"You can have programs and say we're going to implement them across the district in all the schools, and make sure that everyone is capable of doing the same thing, at the same time, on the same topic," Mr. Nadelstern said in an interview. He is currently a professor of educational leadership at Teachers College, Columbia University.
"That is the prevalent modus operandi of most district superintendents, and you can do that and get a short-term gain on 4th grade reading scores, but there is never any lasting impact at the 8th grade level or in high school graduation rates," he continued. "When a teacher closes the door in the morning, they do whatever the hell it is they think needs to be done."
Mr. Nadelstern recently wrote a paper for the University of Washington center on how New York created networks of autonomous schools. He said rather than fight the heterogeneous practices taking place behind closed doors at schools, central-office administrators should embrace them. "The people closest to the kids in the classroom—the principal, the teachers in consultation with parents—are the best people to make decisions," he said.

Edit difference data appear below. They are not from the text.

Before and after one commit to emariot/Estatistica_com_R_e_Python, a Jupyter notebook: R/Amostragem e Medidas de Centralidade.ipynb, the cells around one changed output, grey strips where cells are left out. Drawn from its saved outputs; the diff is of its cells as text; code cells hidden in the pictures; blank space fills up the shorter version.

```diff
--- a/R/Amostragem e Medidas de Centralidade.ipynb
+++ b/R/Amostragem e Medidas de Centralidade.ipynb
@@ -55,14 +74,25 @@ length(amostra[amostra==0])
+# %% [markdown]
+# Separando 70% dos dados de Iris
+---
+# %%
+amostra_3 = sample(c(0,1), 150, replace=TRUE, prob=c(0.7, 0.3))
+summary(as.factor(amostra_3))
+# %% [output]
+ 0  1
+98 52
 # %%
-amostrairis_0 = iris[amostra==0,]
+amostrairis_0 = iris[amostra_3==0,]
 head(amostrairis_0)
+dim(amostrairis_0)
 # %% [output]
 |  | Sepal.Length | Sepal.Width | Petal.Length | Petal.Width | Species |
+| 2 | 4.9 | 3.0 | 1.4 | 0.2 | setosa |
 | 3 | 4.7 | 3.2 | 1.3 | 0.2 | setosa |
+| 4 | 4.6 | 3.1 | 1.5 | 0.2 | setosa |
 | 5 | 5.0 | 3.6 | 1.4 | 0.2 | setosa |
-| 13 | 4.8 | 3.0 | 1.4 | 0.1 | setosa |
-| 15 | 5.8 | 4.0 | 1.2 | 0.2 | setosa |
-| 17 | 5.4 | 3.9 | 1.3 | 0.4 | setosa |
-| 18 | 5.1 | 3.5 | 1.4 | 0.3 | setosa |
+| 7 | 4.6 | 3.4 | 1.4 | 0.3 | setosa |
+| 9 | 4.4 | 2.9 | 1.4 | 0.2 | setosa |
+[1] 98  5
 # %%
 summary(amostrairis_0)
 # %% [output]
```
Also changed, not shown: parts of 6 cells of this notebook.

More.... Read the full story
…The shift to a portfolio process is not without critics.
Kenneth J. Saltman, a professor of educational policy studies and research at DePaul University in Chicago, wrote a 2010 paper saying that such efforts offer instability with no reliable empirical evidence of success.
"The portfolio district approach looks like a recipe for high risk and no clear reward," he writes.
Mr. Hill agrees that the evidence in favor of portfolio approaches "is far from a slam dunk." But, he added, it's implausible to think that a central-office administration can meet the needs of a diverse district using a traditional structure. "You have to ask if this one solution fits all the problems," he said.
Read more of this special coverage of leadership, extended and expanded learning time, and arts learning, supported in part by the Wallace Foundation at http://www.edweek.org/ew/articles/2012/07/18/36portfolio_ep.h31.html?tkn=PWRF2IvhlJP26s4HjcZunCilG69WiMAbdKfM&cmp=ENL-EU-NEWS1/
Source: Education Week, July 17, 2012